▶ [TASK PROMPT] Down to the last line, write out the entries below exactly and omit all pictures.
RECORD EXTRACTS Block Start
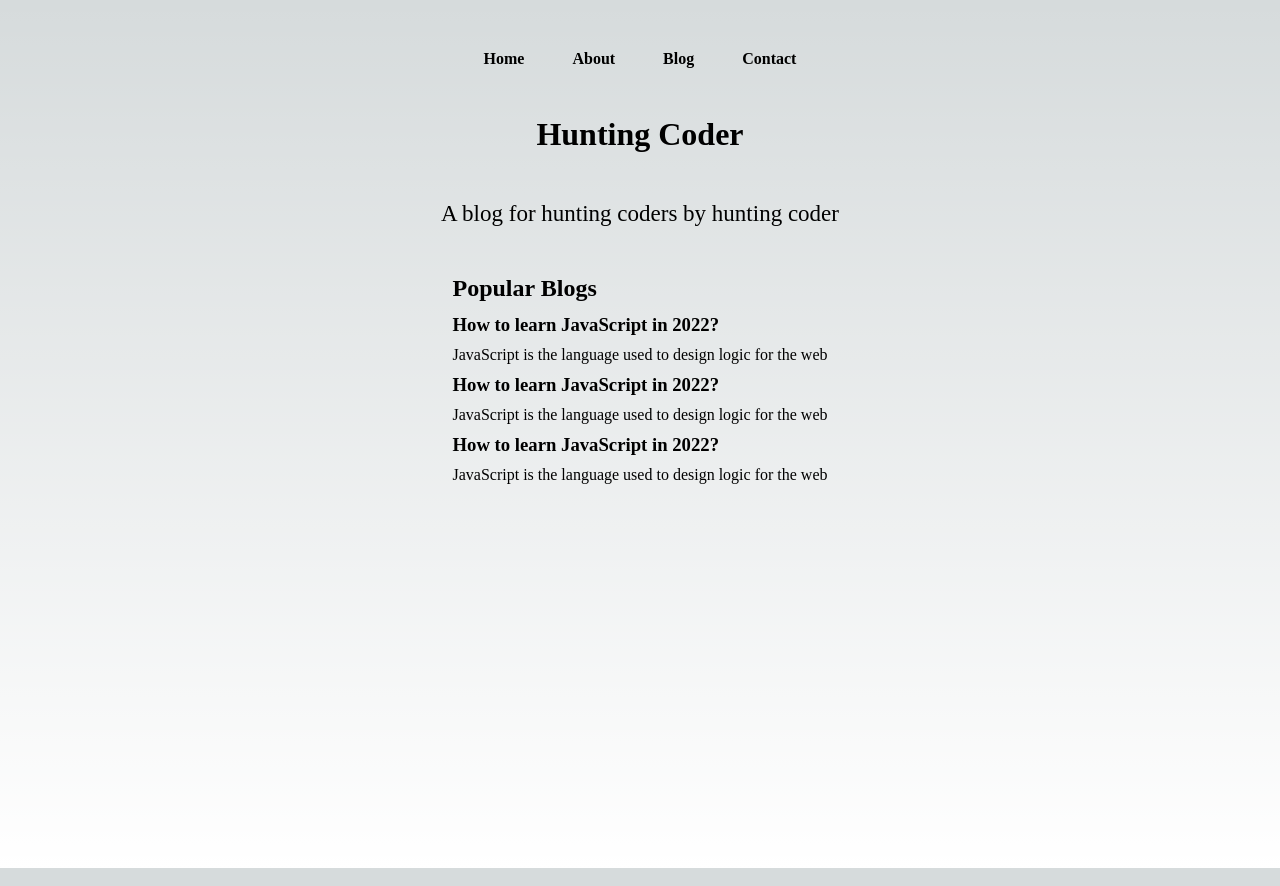
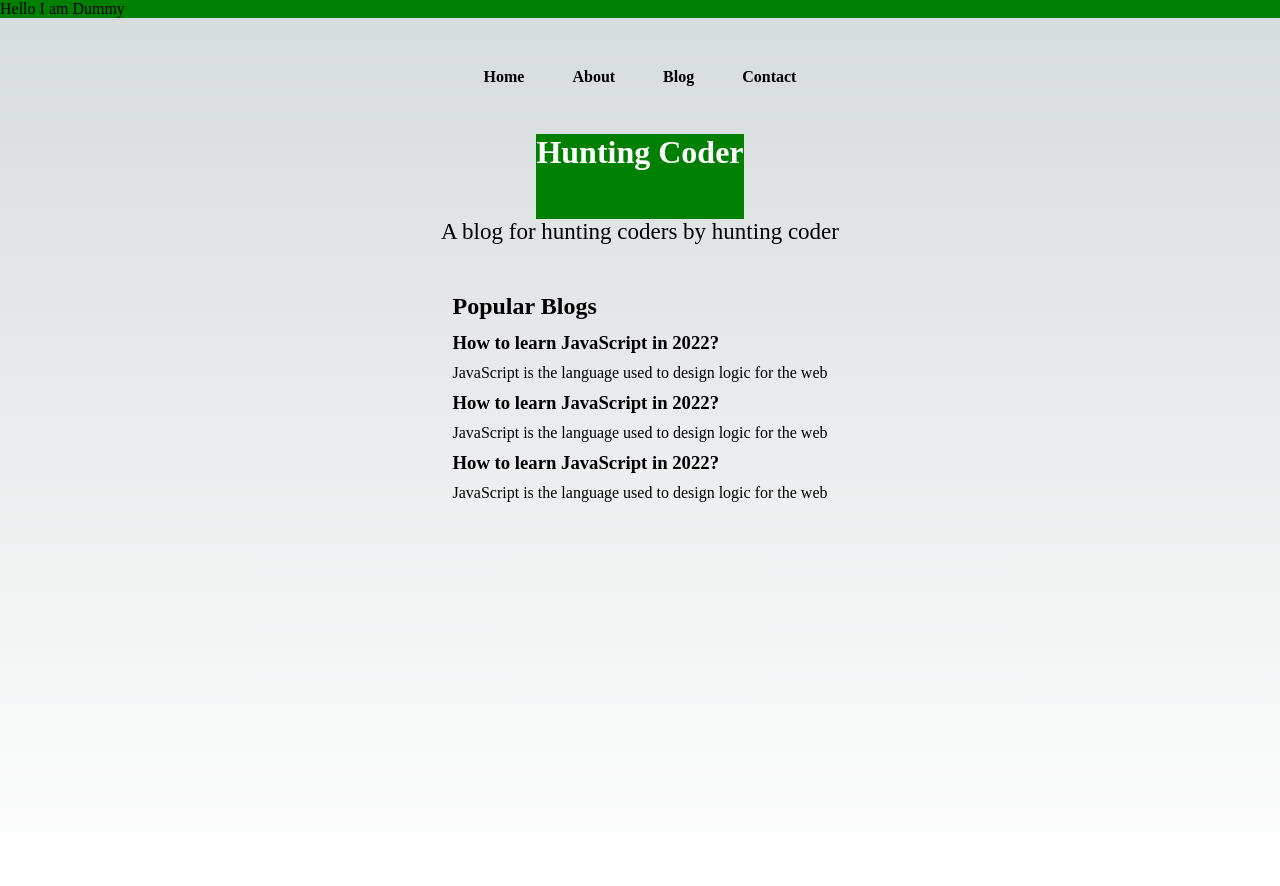
Before and after one commit to gauravMaina/huntingcoder, a Next.js app: page / in a window 1280 px wide. Built offline with nearby package versions, Linux system fonts and the light colour scheme.

Commit message:
how to use jsx style

```diff
--- /dev/null
+++ b/src/pages/components/dummy.js
@@ -0,0 +1,17 @@
+import React from 'react'
+
+function Dummy() {
+  return (
+    <>
+    <style jsx global>
+        {`.dummy{
+            background-color:green;
+        }`
+        }
+    </style>
+    <div className='dummy'>Hello I am Dummy</div>
+    </>
+  )
+}
+
+export default Dummy
--- a/src/pages/index.js
+++ b/src/pages/index.js
@@ -3,16 +3,21 @@ import Head from 'next/head'
 import styles from '@/styles/Home.module.css'
 import Link from 'next/link'
 import dynamic from "next/dynamic";
+import Dummy from './components/dummy';
 
 
 function Home () {
   return (
     <>
+    <style jsx>{`.myColor {
+      color:white;
+    }`}</style>
       <Head>
         <title>Hunting Coder</title>
         <meta name='description' content='Generated by create next app' />
         <link rel='icon' href='/favicon.ico' />
       </Head>
+      <Dummy/>
       <nav className={styles.mainnav}>
         <ul>
 
@@ -23,7 +28,7 @@ function Home () {
         </ul>
       </nav>
       <main className={styles.main}>
-        <h1 className={styles.title}>Hunting Coder</h1>
+        <h1 className={`${styles.title} dummy myColor`}>Hunting Coder</h1>
         <p className={styles.description}>
           A blog for hunting coders by hunting coder{' '}
         </p>
```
RECORD EXTRACTS Block End
▶ [ANSWER]
Before and after one commit to gauravMaina/huntingcoder, a Next.js app: page / in a window 1280 px wide. Built offline with nearby package versions, Linux system fonts and the light colour scheme.

Commit message:
how to use jsx style

```diff
--- /dev/null
+++ b/src/pages/components/dummy.js
@@ -0,0 +1,17 @@
+import React from 'react'
+
+function Dummy() {
+  return (
+    <>
+    <style jsx global>
+        {`.dummy{
+            background-color:green;
+        }`
+        }
+    </style>
+    <div className='dummy'>Hello I am Dummy</div>
+    </>
+  )
+}
+
+export default Dummy
--- a/src/pages/index.js
+++ b/src/pages/index.js
@@ -3,16 +3,21 @@ import Head from 'next/head'
 import styles from '@/styles/Home.module.css'
 import Link from 'next/link'
 import dynamic from "next/dynamic";
+import Dummy from './components/dummy';
 
 
 function Home () {
   return (
     <>
+    <style jsx>{`.myColor {
+      color:white;
+    }`}</style>
       <Head>
         <title>Hunting Coder</title>
         <meta name='description' content='Generated by create next app' />
         <link rel='icon' href='/favicon.ico' />
       </Head>
+      <Dummy/>
       <nav className={styles.mainnav}>
         <ul>
 
@@ -23,7 +28,7 @@ function Home () {
         </ul>
       </nav>
       <main className={styles.main}>
-        <h1 className={styles.title}>Hunting Coder</h1>
+        <h1 className={`${styles.title} dummy myColor`}>Hunting Coder</h1>
         <p className={styles.description}>
           A blog for hunting coders by hunting coder{' '}
         </p>
```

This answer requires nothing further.